(Change detection outputs)
☆ ☆ ☆
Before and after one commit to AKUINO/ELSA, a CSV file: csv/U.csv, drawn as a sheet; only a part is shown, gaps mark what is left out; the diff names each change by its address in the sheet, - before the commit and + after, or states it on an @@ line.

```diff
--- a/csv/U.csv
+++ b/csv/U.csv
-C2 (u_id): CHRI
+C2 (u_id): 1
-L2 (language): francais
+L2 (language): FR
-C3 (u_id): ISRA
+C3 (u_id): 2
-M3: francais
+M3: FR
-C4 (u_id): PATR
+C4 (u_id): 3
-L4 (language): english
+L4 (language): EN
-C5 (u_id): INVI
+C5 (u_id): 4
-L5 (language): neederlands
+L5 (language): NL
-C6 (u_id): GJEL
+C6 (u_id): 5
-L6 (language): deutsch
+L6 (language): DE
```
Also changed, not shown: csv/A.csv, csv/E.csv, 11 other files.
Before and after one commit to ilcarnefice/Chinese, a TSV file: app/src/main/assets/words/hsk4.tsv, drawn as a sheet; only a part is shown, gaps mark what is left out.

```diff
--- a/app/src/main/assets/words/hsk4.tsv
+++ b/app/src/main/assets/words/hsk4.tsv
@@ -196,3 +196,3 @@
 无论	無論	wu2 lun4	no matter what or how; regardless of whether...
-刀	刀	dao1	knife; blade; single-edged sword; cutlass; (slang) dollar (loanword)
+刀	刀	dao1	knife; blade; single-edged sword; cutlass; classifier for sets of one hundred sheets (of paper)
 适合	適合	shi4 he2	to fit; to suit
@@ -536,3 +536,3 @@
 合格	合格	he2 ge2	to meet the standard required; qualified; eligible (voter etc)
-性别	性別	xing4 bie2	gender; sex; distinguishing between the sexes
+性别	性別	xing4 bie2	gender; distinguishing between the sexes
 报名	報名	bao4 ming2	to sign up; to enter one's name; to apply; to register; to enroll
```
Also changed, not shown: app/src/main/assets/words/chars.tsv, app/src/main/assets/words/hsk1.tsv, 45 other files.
☆ ☆ ☆
Task instructions: Filter the entries by the string "commit" and copy each matching line.

Answer section:
Before and after one commit to AKUINO/ELSA, a CSV file: csv/U.csv, drawn as a sheet; only a part is shown, gaps mark what is left out; the diff names each change by its address in the sheet, - before the commit and + after, or states it on an @@ line.
Before and after one commit to ilcarnefice/Chinese, a TSV file: app/src/main/assets/words/hsk4.tsv, drawn as a sheet; only a part is shown, gaps mark what is left out.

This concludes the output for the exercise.